This evergreen shrub is, generally, thought of as purely decorative but it has an important role in keeping witches from entering the house or, when used as a border, from stealing plants in the garden.

Blog Entries

Read more about Buxus sempervirens, box, in these blog entries;
Box, witches and Terry Pratchett



Meaning of the Name

Latin for 'box' and believed to derive from its use to make small, finely carved boxes known in Greek as pyxos.  But Buxus is also Latin for flute so the name may come from its use to make flutes.
‘semper’ is Latin for ‘always’ and ‘virens’ is ‘green’.

Common Names and Synonyms

common box, evergreen boxwood

How Poisonous, How Harmful?

Contains the alkaloid buxine which causes nausea, vomiting and diarrhoea. The leaves are poisonous to humans but its unpleasant odour and bitter taste tends to minimise its ingestion. Farm stock, especially cattle are said to have grazed box bushes if they get into gardens. Death may occur through respiratory failure.

 Contact can cause skin rashes and the clippings should be handled with care.


Anecdotally, said to cause poisoning in farm animals. There are two papers, in French, one from 1973 and the other from 1986 describing the poisoning of calves.

Folklore and Facts

Buxus sempervirens, common box

Buxus sempervirens, common box

Witches use knowledge as power and, hence, can tell you the numbers of every branch, every twig and every leaf of every plant - except box. The plant is so compact and the leaves so small that when a witch tries to count them she, inevitably, loses her place and has to start again. This leads to its being planted near the door of a house so that a witch, seeking entry, will be found counting its leaves, over and over.

Planting it as a border around a flower bed will also distract any witch wishing to steal plants from the garden for use to make the hallucinogenic salve which gives the impression of flying.

The principal alkaloid in Buxus is buxine which causes respiratory paralysis in humans and livestock. Other alkaloids are present in smaller amounts and one of these, cycloprotobuxine has been investigated as a chemotherapeutic agent in cancer therapy but, so far, has not gone beyond investigation.

Trials by French workers seemed to show that an extract from box was helpful in reducing the amount of HIV virus in an infected person. This work was done before the present antiretroviral drugs were available and there is no indication that further trials are being undertaken.

In the French trial some subjects were given a low dose of the box extract, some a high dose and some a placebo. Those on the low dose responded well but those on the high dose exhibited some side effects of vomiting, diarrhoea, muscular spasms, and paralysis.
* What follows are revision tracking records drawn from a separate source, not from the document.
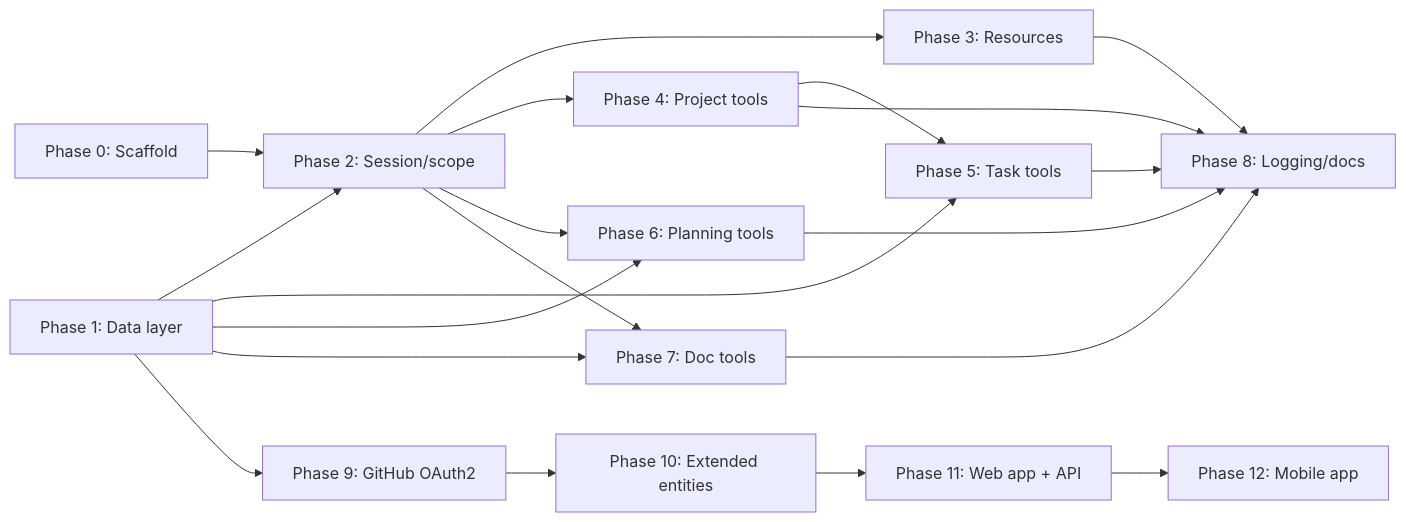
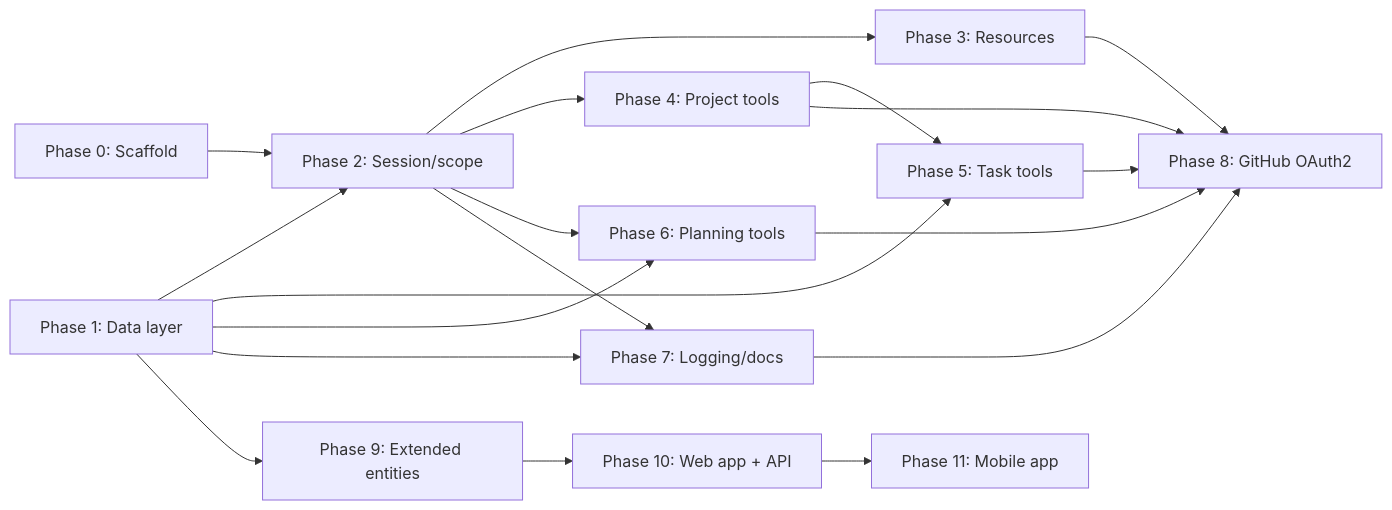
One commit to sharpninja/project-mcp changed the diagram in docs/11-implementation-plan.md. Above: the diagram before and after it, drawn with Mermaid. The commit also changed other lines of this file and 19 other files, not shown here.

````diff
--- a/docs/11-implementation-plan.md
+++ b/docs/11-implementation-plan.md
@@ -422,36 +395,34 @@
 ```mermaid
 flowchart LR
   P0[Phase 0: Scaffold]
   P1[Phase 1: Data layer]
   P2[Phase 2: Session/scope]
   P3[Phase 3: Resources]
   P4[Phase 4: Project tools]
   P5[Phase 5: Task tools]
   P6[Phase 6: Planning tools]
-  P7[Phase 7: Doc tools]
-  P8[Phase 8: Logging/docs]
-  P9[Phase 9: GitHub OAuth2]
-  P10[Phase 10: Extended entities]
-  P11[Phase 11: Web app + API]
-  P12[Phase 12: Mobile app]
+  P7[Phase 7: Logging/docs]
+  P8[Phase 8: GitHub OAuth2]
+  P9[Phase 9: Extended entities]
+  P10[Phase 10: Web app + API]
+  P11[Phase 11: Mobile app]
 
   P0 --> P2
   P1 --> P2
   P2 --> P3
   P2 --> P4
   P4 --> P5
   P1 --> P5
   P1 --> P6
   P2 --> P6
   P1 --> P7
   P2 --> P7
   P3 --> P8
   P4 --> P8
   P5 --> P8
   P6 --> P8
   P7 --> P8
   P1 --> P9
   P9 --> P10
   P10 --> P11
-  P11 --> P12
 ```
````
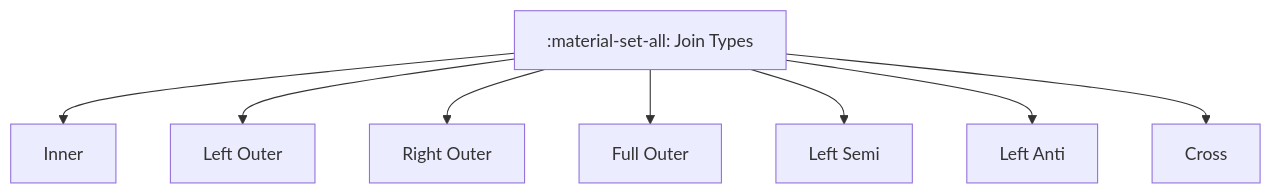
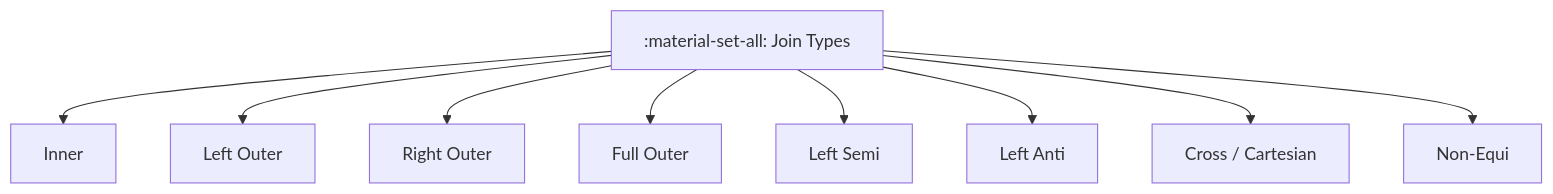
Before and after one commit to mahfooziiitian/spark-batch: the diagram in spark-sql/docs/join/types/index.md, drawn with Mermaid. The commit also changed other lines of this file and 223 other files, not shown here.

````diff
--- a/spark-sql/docs/join/types/index.md
+++ b/spark-sql/docs/join/types/index.md
@@ -8,10 +9,11 @@
 ```mermaid
 graph TD
     T[":material-set-all: Join Types"] --> I[Inner]
     T --> L[Left Outer]
     T --> R[Right Outer]
     T --> F[Full Outer]
     T --> LS[Left Semi]
     T --> LA[Left Anti]
-    T --> C[Cross]
+    T --> C[Cross / Cartesian]
+    T --> NE[Non-Equi]
 ```
````
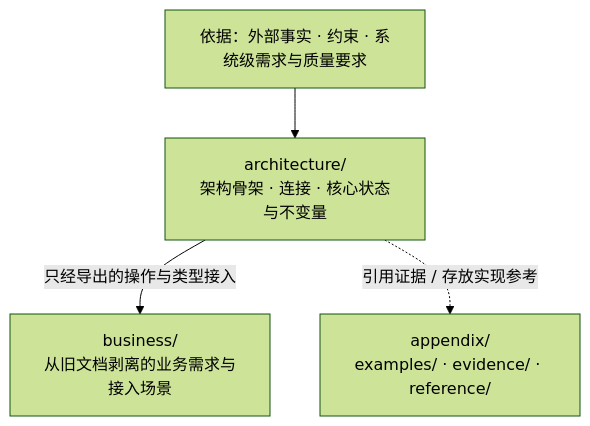
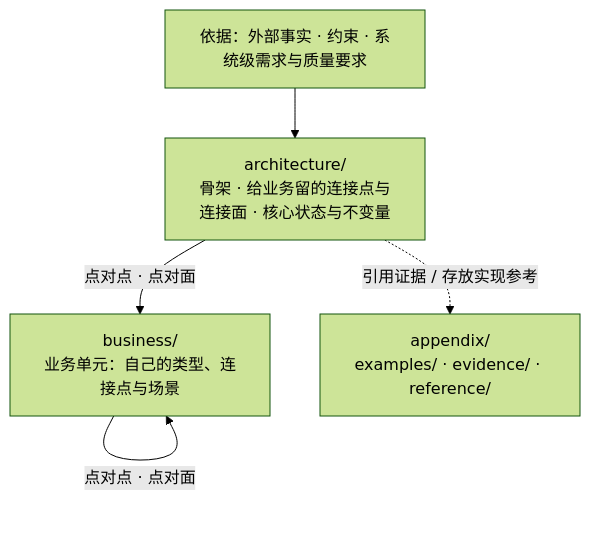
One commit to mouriya-s-lab/SSoT changed the diagram in README.md. Above: the diagram before and after it, drawn with Mermaid (forest theme). The commit also changed other lines of this file and 9 other files, not shown here.

First line of the commit message:
Separate skeleton from architecture; give business its own abstractions

````diff
--- a/README.md
+++ b/README.md
@@ -21,6 +21,7 @@
 ```mermaid
 flowchart TB
-    G["依据：外部事实 · 约束 · 系统级需求与质量要求"] --> A["architecture/<br/>架构骨架 · 连接 · 核心状态与不变量"]
-    A -->|"只经导出的操作与类型接入"| B["business/<br/>从旧文档剥离的业务需求与接入场景"]
+    G["依据：外部事实 · 约束 · 系统级需求与质量要求"] --> A["architecture/<br/>骨架 · 给业务留的连接点与连接面 · 核心状态与不变量"]
+    A -->|"点对点 · 点对面"| B["business/<br/>业务单元：自己的类型、连接点与场景"]
+    B -->|"点对点 · 点对面"| B
     A -.->|"引用证据 / 存放实现参考"| X["appendix/<br/>examples/ · evidence/ · reference/"]
 ```
````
The plant can be subject to fungal attack, called box blight, and large populations are particularly susceptible. In November 2012, the Alnwick Garden Poison Garden was forced to close to allow removal of all the box hedging as a result of blight.


The POISON GARDEN website is not connected with Alnwick Garden Enterprises Ltd and/or The Alnwick Garden Trust.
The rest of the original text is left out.